    Fab Lab Impacts

    Fab Lab Impacts

Every FFL staff member is empowered to capture users’ stories and share them with the community as powerful evidence that the library is having in the community by creating access to things that would not be accessible anywhere else. A local company used the lab to develop prototypes of products they were developing.

Having access to making in the center of the community contributes to discovery and having an impact for the 21st century.
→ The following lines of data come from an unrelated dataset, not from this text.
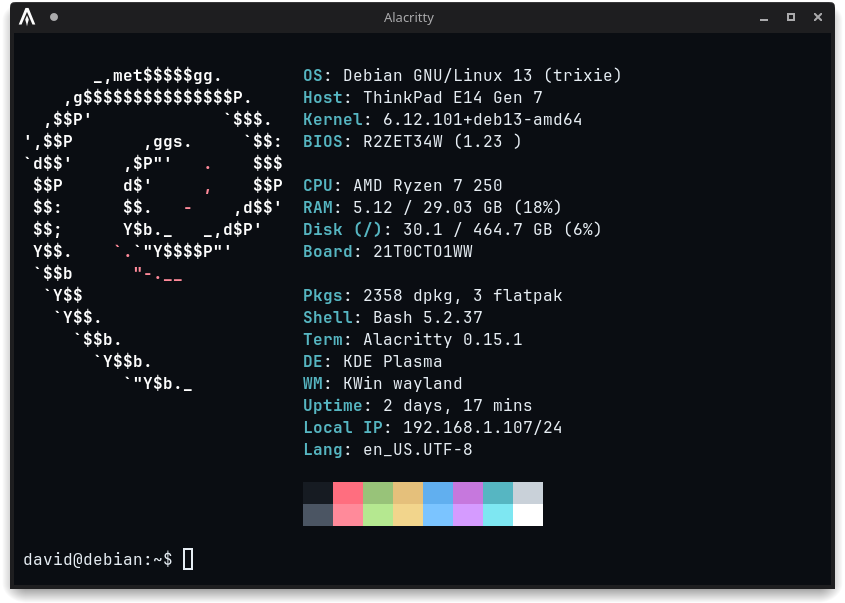
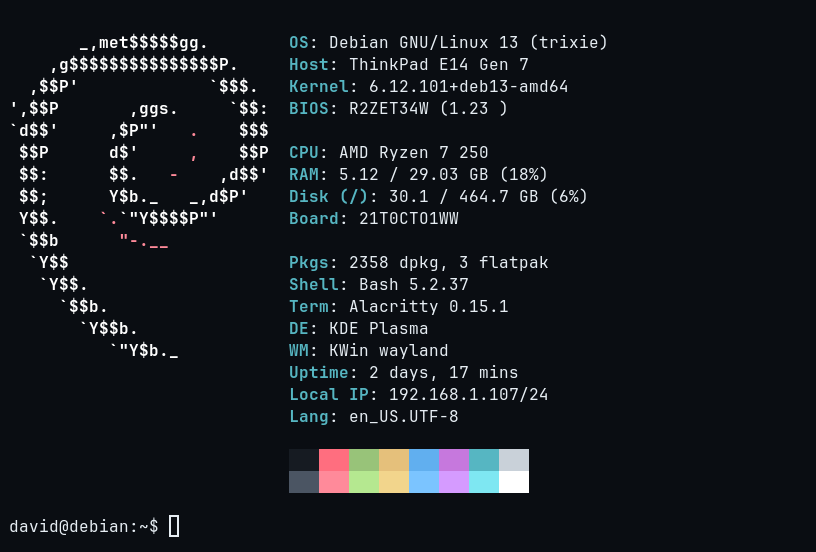
Added color formatting to info

Changed region(s): [[0.0, 0.0, 1.0, 1.0], [0.337, 0.462, 0.674, 0.7699], [0.337, 0.8007, 0.674, 0.8931]]

diff --git a/internal/config/format.go b/internal/config/format.go
@@ -10,22 +10,30 @@ func Fields(format string) []string {
 	var result []string
 
 	for i := 0; i < len(format); {
-		start := strings.IndexByte(format[i:], '{')
-		if start == -1 {
-			break
+		if i+1 < len(format) && format[i] == '$' && format[i+1] == '{' {
+			end := strings.IndexByte(format[i+2:], '}')
+			if end == -1 {
+				break
+			}
+
+			i = i + 2 + end + 1
+			continue
 		}
 
-		start += i
+		if format[i] == '{' {
+			end := strings.IndexByte(format[i+1:], '}')
+			if end == -1 {
+				break
+			}
 
-		end := strings.IndexByte(format[start:], '}')
-		if end == -1 {
-			break
+			end += i + 1
+
+			result = append(result, format[i+1:end])
+			i = end + 1
+			continue
 		}
 
-		end += start
-
-		result = append(result, format[start+1:end])
-		i = end + 1
+		i++
 	}
 
 	return result
@@ -35,34 +43,43 @@ func Format(format string, values Values) string {
 	var output strings.Builder
 
 	for i := 0; i < len(format); {
-		start := strings.IndexByte(format[i:], '{')
+		if i+1 < len(format) && format[i] == '$' && format[i+1] == '{' {
+			end := strings.IndexByte(format[i+2:], '}')
+			if end == -1 {
+				output.WriteString(format[i:])
+				break
+			}
 
-		if start == -1 {
-			output.WriteString(format[i:])
-			break
+			end += i + 2
+
+			output.WriteString(format[i : end+1])
+			i = end + 1
+			continue
 		}
 
-		start += i
+		if format[i] == '{' {
+			end := strings.IndexByte(format[i+1:], '}')
+			if end == -1 {
+				output.WriteString(format[i:])
+				break
+			}
 
-		output.WriteString(format[i:start])
+			end += i + 1
 
-		end := strings.IndexByte(format[start:], '}')
-		if end == -1 {
-			output.WriteString(format[start:])
-			break
+			key := format[i+1 : end]
+
+			if value, ok := values[key]; ok {
+				output.WriteString(value)
+			} else {
+				output.WriteString(format[i : end+1])
+			}
+
+			i = end + 1
+			continue
 		}
 
-		end += start
-
-		key := format[start+1 : end]
-
-		if value, ok := values[key]; ok {
-			output.WriteString(value)
-		} else {
-			output.WriteString(format[start : end+1])
-		}
-
-		i = end + 1
+		output.WriteByte(format[i])
+		i++
 	}
 
 	return output.String()

diff --git a/internal/output/output.go b/internal/output/output.go
@@ -92,14 +92,19 @@ func PrintOutput(asciiLines, infoLines []string, NoColor bool) {
 		renderedAscii[i] = ApplyColorTags(line, NoColor)
 	}
 
+	// Expand multiline module output and apply inline colors.
+	infoLines = expandInfoLines(infoLines)
+
+	for i, line := range infoLines {
+		infoLines[i] = ApplyColorTags(line, NoColor)
+	}
+
 	if len(renderedAscii) == 0 {
 		for _, line := range infoLines {
 			fmt.Println(line)
 		}
 		return
 	}
-
-	infoLines = expandInfoLines(infoLines)
 
 	width := getMaxWidth(renderedAscii)
 	total := max(len(renderedAscii), len(infoLines))
@@ -146,18 +151,17 @@ func getMaxWidth(lines []string) int {
 var colorTagRE = regexp.MustCompile(`\$\{([^}]+)\}`)
 
 func ApplyColorTags(line string, NoColor bool) string {
+	if NoColor {
+		return colorTagRE.ReplaceAllString(line, "")
+	}
 
 	result := colorTagRE.ReplaceAllStringFunc(line, func(tag string) string {
-		name := strings.TrimSuffix(strings.TrimPrefix(tag, "${"), "}")
+		name := tag[2 : len(tag)-1]
 
-		if strings.EqualFold(name, "reset") {
-			return config.GetColorCode("reset", NoColor)
-		}
-
-		return config.GetColorCode(name, NoColor)
+		return config.GetColorCode(name, false)
 	})
 
-	return result + config.GetColorCode("reset", NoColor)
+	return result + config.GetColorCode("reset", false)
 }
 
 // helps make it so modules spanning multiple lines don't cut through the ascii art

diff --git a/internal/cmd/parseflags.go b/internal/cmd/parseflags.go
@@ -19,7 +19,7 @@ type Options struct {
 func ParseFlags() Options {
 	var opts Options
 
-	fs := pflag.NewFlagSet("myapp", pflag.ExitOnError)
+	fs := pflag.NewFlagSet("Dfetch", pflag.ExitOnError)
 
 	fs.BoolVarP(&opts.NoLogo, "no-logo", "l", false, "Disable ASCII art for this run")
 	fs.BoolVarP(&opts.NoColor, "no-color", "C", false, "Disable color output for this run")
@@ -59,7 +59,7 @@ func listModules() {
  terminal     Current terminal
  disk         Disk usage
  time         Current time
- date          Current date
+ date         Current date
  packages     Installed packages
  host         Device model
  board        Motherboard name

diff --git a/internal/config/colors.go b/internal/config/colors.go
@@ -1,8 +1,6 @@
 package config
 
-import (
-	"strings"
-)
+import "strings"
 
 func GetColorCode(accentColor string, NoColor bool) string {
 	if NoColor {
@@ -10,6 +8,8 @@ func GetColorCode(accentColor string, NoColor bool) string {
 	}
 
 	switch strings.ToLower(accentColor) {
+	case "reset":
+		return "\x1b[0m"
 
 	case "black", "1":
 		return "\x1b[30m"
@@ -78,8 +78,7 @@ func GetColorCode(accentColor string, NoColor bool) string {
 		return "\x1b[1;96m"
 	case "bold_bright_white", "32":
 		return "\x1b[1;97m"
-
-	default:
-		return "\x1b[0m"
 	}
+
+	return ""
 }

diff --git a/internal/modules/systeminfo.go b/internal/modules/systeminfo.go
@@ -26,7 +26,9 @@ func CollectSystemInfo(modules []config.Module, distroName string, opts cmd.Opti
 			value = Userinfo(module.Format, module.Color, opts.NoColor)
 
 		case "os":
-			value = distroName
+			value = config.Format(module.Format, config.Values{
+				"name": distroName,
+			})
 
 		case "kernel":
 			value = Kernel(module.Format)

diff --git a/documentation/CUSTOMIZATION.md b/documentation/CUSTOMIZATION.md
@@ -1,13 +1,13 @@
 # Customization
 
-The configuration file is stored in `~/.config/Dfetch`. Every time Dfetch is started, it checks if this file exists. If it doesn't, a default configuration file is created automatically.
+The configuration file is stored in `~/.config/Dfetch`. Every time Dfetch is started, it checks if this file exists. If it doesn't, it is created automatically.
 
 The configuration file can be reset by running Dfetch with `--reset-config`.
 
 The configuration file contains two sections:
 
 * `ascii` - Controls the ASCII art displayed by Dfetch.
-* `modules` - Controls which modules are displayed and how they are formatted.
+* `modules` - Controls which modules are displayed in what way and how info is formatted.
 
 ## ASCII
It results in new types of impacts, facilitation of the development of inventions, and spreading STEM technologies.

Don Hawkins
Conference Blogger
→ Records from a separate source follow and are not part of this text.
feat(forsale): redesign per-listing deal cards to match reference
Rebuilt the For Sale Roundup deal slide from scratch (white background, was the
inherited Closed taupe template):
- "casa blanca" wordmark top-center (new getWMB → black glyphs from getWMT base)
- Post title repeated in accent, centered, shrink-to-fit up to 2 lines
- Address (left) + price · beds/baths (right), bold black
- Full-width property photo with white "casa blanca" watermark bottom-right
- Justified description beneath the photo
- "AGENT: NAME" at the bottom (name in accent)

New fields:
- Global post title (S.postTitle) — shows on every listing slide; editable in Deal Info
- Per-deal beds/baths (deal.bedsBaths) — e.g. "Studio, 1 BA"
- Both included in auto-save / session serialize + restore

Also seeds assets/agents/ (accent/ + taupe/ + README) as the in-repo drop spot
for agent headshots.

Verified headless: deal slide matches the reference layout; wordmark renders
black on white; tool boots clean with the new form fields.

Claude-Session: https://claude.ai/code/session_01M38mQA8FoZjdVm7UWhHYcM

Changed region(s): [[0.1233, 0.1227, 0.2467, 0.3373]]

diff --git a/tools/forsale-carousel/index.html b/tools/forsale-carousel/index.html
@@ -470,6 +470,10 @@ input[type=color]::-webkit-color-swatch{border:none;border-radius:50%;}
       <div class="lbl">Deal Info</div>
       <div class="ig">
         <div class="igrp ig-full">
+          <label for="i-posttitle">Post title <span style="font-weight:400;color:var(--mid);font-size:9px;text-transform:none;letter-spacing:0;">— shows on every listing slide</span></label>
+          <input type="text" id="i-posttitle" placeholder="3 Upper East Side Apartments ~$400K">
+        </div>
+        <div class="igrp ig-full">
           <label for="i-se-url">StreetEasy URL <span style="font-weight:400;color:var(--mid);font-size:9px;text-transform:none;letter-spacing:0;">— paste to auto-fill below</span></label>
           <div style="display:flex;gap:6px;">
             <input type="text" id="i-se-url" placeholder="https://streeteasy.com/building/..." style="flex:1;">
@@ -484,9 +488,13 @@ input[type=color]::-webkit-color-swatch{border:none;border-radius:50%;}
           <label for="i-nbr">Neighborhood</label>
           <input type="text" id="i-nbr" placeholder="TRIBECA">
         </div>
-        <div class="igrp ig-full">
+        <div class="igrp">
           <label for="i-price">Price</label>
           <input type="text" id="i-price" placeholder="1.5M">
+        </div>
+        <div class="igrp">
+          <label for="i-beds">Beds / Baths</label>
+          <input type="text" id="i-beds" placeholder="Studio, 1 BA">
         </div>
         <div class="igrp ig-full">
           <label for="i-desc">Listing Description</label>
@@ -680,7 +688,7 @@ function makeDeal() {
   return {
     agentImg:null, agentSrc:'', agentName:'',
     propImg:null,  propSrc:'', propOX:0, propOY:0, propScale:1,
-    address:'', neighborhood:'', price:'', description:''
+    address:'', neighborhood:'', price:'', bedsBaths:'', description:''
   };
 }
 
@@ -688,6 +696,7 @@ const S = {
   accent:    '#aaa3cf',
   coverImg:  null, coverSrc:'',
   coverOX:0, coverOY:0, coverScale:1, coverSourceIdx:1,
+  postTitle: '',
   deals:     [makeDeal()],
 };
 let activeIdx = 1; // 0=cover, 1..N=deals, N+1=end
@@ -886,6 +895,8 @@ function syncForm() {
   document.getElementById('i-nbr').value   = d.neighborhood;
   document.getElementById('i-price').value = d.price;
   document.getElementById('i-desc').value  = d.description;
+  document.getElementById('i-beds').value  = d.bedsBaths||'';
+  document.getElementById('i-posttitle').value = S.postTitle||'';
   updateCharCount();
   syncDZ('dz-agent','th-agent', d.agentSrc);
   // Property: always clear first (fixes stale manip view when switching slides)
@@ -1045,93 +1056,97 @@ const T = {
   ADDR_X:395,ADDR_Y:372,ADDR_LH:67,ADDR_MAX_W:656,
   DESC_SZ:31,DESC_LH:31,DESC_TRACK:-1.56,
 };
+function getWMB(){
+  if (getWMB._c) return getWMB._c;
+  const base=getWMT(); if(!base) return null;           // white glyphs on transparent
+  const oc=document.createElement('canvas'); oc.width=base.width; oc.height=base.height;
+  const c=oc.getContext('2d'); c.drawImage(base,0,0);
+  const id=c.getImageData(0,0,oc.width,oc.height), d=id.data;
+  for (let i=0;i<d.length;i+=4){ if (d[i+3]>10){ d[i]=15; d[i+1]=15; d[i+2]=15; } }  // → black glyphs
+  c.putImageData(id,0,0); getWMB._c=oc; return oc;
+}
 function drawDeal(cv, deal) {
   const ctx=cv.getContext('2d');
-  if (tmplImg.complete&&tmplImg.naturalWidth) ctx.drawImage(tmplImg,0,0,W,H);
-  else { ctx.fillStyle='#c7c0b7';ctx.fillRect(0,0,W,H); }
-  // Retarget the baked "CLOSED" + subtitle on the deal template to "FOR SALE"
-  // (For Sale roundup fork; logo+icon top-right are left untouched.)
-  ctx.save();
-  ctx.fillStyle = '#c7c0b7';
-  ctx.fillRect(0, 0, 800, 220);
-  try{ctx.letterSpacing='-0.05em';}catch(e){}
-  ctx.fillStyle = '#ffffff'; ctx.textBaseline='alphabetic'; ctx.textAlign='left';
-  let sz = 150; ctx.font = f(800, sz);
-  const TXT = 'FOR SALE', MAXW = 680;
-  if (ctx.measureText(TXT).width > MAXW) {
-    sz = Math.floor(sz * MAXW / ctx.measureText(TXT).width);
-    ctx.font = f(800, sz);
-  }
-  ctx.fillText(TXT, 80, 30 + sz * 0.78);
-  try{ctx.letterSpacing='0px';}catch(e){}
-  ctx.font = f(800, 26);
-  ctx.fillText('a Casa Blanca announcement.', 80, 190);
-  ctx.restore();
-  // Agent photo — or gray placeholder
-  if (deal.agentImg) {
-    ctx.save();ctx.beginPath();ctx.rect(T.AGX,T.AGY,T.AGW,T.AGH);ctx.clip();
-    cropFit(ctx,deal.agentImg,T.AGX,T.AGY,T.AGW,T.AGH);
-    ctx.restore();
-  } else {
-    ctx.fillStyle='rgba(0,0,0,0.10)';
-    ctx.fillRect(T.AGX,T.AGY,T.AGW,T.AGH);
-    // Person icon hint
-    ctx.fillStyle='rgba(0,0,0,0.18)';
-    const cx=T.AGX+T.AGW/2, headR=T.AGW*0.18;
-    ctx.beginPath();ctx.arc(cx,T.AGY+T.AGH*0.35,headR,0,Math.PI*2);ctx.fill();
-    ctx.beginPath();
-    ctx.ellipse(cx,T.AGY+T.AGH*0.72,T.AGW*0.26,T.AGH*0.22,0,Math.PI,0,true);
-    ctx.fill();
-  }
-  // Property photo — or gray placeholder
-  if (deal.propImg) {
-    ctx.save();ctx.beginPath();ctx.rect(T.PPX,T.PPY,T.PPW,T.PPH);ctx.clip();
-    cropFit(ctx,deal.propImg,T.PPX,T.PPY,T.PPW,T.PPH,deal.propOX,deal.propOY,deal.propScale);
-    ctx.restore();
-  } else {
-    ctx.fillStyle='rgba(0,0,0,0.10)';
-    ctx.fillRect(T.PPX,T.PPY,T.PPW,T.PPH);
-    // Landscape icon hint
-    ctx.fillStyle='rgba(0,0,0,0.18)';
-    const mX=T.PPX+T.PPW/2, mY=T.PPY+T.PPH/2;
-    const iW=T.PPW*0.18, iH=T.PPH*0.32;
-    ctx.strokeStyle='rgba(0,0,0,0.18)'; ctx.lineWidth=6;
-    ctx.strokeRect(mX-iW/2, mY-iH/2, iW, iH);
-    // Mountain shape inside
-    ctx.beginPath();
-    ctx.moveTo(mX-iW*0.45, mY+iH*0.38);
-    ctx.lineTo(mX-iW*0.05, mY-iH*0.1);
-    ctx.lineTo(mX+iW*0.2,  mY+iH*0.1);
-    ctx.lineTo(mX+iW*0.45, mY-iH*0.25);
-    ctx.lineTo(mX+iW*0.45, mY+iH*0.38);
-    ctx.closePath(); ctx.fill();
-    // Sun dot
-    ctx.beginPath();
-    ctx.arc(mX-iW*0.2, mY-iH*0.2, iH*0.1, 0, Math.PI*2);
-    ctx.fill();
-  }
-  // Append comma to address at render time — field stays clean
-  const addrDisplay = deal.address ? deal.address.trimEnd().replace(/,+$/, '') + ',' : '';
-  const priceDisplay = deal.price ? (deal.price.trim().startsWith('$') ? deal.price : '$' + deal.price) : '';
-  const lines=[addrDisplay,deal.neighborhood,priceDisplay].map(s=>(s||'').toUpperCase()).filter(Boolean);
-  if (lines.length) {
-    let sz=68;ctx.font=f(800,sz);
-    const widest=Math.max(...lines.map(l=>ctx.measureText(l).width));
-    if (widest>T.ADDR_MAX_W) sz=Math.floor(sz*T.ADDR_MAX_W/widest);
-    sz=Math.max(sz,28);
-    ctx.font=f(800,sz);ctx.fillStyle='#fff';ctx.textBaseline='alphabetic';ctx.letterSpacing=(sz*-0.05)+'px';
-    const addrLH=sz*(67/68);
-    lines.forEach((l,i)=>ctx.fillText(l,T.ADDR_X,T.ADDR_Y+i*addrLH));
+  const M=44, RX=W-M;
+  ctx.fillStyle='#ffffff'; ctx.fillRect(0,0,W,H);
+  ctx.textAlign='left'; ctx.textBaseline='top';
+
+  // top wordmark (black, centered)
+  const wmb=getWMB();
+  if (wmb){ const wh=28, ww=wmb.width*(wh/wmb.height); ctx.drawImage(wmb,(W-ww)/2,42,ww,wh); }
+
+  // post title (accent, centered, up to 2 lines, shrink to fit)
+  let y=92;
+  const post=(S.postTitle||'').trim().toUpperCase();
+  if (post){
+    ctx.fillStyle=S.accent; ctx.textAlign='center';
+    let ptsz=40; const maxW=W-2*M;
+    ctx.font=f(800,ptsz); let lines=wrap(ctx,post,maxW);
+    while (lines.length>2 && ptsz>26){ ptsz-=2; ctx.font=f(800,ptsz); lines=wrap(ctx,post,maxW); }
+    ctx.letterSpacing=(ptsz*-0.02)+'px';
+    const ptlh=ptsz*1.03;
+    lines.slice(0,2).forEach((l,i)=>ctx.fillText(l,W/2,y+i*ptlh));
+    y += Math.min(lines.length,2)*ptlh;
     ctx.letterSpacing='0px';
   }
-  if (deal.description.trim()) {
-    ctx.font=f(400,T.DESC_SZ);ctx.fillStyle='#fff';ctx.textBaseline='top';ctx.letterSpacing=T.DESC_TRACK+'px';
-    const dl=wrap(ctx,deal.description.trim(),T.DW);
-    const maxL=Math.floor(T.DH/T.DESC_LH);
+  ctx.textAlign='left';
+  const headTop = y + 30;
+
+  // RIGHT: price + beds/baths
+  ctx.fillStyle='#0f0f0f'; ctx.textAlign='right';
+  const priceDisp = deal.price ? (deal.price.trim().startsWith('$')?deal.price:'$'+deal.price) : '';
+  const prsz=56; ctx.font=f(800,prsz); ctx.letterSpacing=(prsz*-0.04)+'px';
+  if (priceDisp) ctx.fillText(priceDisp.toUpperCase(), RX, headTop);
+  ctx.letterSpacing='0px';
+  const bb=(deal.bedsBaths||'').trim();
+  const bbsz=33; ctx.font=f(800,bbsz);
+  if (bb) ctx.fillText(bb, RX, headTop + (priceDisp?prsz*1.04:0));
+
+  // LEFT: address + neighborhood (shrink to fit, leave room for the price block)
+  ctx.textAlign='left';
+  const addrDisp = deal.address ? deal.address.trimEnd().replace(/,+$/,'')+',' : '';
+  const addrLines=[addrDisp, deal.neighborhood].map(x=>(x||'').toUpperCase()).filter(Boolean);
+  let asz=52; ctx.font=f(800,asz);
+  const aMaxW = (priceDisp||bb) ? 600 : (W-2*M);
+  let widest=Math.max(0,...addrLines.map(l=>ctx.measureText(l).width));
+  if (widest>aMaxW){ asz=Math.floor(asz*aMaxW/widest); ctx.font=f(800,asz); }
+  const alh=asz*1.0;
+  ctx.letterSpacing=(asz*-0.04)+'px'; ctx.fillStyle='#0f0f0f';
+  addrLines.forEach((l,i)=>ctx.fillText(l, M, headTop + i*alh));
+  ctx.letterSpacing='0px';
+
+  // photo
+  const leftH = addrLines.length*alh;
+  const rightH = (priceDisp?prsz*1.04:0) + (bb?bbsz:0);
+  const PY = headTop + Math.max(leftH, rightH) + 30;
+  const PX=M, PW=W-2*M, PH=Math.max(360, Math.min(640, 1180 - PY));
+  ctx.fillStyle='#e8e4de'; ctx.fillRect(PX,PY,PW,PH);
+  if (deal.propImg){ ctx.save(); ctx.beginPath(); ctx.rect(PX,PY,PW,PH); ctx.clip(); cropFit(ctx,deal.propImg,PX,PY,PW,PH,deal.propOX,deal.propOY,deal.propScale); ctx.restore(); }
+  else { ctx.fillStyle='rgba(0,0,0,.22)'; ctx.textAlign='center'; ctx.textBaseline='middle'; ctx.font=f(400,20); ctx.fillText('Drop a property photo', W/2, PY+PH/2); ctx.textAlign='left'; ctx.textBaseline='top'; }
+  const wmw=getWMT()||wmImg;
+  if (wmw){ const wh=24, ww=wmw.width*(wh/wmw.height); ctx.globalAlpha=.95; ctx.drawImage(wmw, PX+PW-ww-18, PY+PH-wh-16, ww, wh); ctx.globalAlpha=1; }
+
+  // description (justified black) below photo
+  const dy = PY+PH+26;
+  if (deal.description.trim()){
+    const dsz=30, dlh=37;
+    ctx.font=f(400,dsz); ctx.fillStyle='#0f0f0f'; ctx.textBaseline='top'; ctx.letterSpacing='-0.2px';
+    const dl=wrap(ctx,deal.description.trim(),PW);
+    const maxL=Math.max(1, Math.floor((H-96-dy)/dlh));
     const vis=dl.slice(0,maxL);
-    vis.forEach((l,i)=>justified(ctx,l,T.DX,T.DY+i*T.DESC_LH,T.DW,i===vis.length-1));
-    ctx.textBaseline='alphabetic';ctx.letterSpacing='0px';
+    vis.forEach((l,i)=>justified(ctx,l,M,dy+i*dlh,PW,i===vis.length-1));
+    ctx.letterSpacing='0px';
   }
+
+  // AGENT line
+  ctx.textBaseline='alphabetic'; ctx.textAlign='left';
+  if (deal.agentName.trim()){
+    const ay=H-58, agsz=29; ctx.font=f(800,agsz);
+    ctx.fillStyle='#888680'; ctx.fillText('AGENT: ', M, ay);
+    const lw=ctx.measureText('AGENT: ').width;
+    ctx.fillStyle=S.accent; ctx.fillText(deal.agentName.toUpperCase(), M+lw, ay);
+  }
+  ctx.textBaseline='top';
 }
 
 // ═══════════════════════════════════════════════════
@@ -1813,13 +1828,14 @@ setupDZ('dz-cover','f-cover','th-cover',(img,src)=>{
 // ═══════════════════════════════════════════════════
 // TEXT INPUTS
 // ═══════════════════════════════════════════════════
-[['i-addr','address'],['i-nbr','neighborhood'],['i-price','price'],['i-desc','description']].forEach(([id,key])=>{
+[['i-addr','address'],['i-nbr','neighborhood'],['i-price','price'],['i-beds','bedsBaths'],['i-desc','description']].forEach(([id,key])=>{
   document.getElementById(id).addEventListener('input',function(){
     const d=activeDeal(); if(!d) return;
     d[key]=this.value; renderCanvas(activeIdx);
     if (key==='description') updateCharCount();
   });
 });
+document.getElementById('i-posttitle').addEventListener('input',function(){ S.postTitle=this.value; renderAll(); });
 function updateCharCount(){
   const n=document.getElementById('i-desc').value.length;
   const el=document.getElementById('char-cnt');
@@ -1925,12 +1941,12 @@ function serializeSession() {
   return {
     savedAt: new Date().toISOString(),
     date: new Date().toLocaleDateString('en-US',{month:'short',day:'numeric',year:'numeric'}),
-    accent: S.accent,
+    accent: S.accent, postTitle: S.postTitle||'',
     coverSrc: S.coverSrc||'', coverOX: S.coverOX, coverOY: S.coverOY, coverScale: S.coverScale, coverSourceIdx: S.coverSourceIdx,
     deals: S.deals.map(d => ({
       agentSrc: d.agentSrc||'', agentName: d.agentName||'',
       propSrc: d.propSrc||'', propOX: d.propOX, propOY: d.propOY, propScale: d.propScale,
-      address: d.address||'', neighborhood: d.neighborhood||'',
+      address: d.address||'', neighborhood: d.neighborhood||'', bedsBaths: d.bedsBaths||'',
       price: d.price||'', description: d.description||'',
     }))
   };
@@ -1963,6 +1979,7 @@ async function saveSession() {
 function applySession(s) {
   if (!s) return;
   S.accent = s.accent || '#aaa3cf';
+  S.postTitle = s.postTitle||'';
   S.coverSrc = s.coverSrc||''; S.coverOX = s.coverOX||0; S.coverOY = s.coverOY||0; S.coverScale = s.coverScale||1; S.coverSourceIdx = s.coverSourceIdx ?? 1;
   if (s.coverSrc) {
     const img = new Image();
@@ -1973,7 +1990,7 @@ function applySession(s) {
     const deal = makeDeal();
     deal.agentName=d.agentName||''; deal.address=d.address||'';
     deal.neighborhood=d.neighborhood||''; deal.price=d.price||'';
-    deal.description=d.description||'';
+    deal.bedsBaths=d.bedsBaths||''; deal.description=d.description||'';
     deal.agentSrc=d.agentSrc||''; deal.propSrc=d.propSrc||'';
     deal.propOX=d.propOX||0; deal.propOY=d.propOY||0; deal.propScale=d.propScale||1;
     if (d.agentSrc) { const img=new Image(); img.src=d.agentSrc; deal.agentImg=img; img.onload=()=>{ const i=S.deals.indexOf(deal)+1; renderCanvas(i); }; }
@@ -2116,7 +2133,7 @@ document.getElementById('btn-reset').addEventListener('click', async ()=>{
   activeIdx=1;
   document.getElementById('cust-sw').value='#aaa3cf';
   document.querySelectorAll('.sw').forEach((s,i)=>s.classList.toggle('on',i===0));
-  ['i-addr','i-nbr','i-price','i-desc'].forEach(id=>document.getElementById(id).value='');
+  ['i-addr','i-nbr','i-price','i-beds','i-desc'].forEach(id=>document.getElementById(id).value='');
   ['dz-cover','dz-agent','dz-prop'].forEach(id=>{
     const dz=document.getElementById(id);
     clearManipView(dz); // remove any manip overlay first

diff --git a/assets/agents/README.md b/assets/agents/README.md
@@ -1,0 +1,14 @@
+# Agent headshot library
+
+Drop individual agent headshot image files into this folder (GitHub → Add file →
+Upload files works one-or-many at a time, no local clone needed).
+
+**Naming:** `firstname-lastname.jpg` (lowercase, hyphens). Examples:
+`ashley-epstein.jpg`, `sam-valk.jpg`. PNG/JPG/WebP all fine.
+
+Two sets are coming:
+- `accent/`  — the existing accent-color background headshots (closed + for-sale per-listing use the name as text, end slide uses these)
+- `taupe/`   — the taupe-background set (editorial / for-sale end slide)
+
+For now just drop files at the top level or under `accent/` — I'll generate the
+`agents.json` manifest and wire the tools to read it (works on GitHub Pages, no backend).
Capturing, Using, and Analyzing Data

Capturing Data Panel

Capturing Data Panel (L-R): Lei Jin, Dana Thomas, David Stern

Lei Jin, Electronic Resources Librarian, and Dana Thomas, Assessment Librarian at Ryerson University described an attempt to link demographic information to database use using OCLC’s EZProxy system that reports library usage for off-campus users (Ryerson is largely a commuter school).  They wanted to identify usage patterns by database usage, affiliation, and other characteristics and began by analyzing commercial EZProxy analyzers, but decided that they were not satisfactory for their purposes. So they partnered the university’s computer science department, registrar’s office, and computing services to produce the data. In busy months on campus, over 5 gigabytes of data had to be analyzed, cleaned, and anonymized in a complex and tedious process. Finally, these reports were generated:

Reports Generated

Reports Generated

Here is a sample of the results:

Database Usage by Faculty

Database Usage by Faculty

This graph shows that business users are using resources at a lower rate proportional to the size of the department. Other analyses showed the number of hits by faculty and department, top databases (vendors and publishers) used by department, average number of sessions by department. Some results were to be expected, but there were some surprises; for example, business students made heavier use of Ebrary than nursing students. Here are the overall results of the project; they provided guidance for future marketing efforts by the library:

Overall Project Results

Overall Project Results

Because of the volume of data and the number of providers, it was not possible to extract detailed usage information for specific books and journal articles used. Challenges of the project included messy data, difficulty of mapping vendor URLs to resources, interface design of the reports, and data being in multiple systems within the university.

David Stern, Library Director, Saint Xavier  University, described how personal and organizational repositories were built. Considerations include:

Considerations in Building a Knowledge Database

Considerations in Building a Knowledge Database

Tools for capturing personal data have historically existed on phones and other platforms, but linking them together was a challenges.  For research, the complexity increases.  Now, we have more integrated support that provides seamless functionality; for example, Zotero or IFTTT (If This Then That). IFFF permits linking to other tools to get the data in a single tool.  Organizations have scaling problems; then need controlled vocabularies and taxonomies and sharing files on a single server.

Some useful tools:

  • Zotero can capture citations, full-text articles, web pages, images, sound files, and some personal feeds, then annotate records with tags, thus producing an integrated repository.
  • Diigo can create groups of URLs and tag and share them.
  • Outwit captures URL links, images, or text, and creates a spreadsheet of links, and downloads the files linked to. It can also scrape unstructured data from a website and generate a spreadsheet from it. It learns from the data if desired.
  • Contactout is a simple browser extension that helps you find email addresses and phone numbers of anyone on LinkedIn.

RDA triplets can be used to build a relational database that can be used to analyze the data downloaded using these tools. Visualizations can be created to present the data that has been mined.

Don Hawkins
Conference Blogger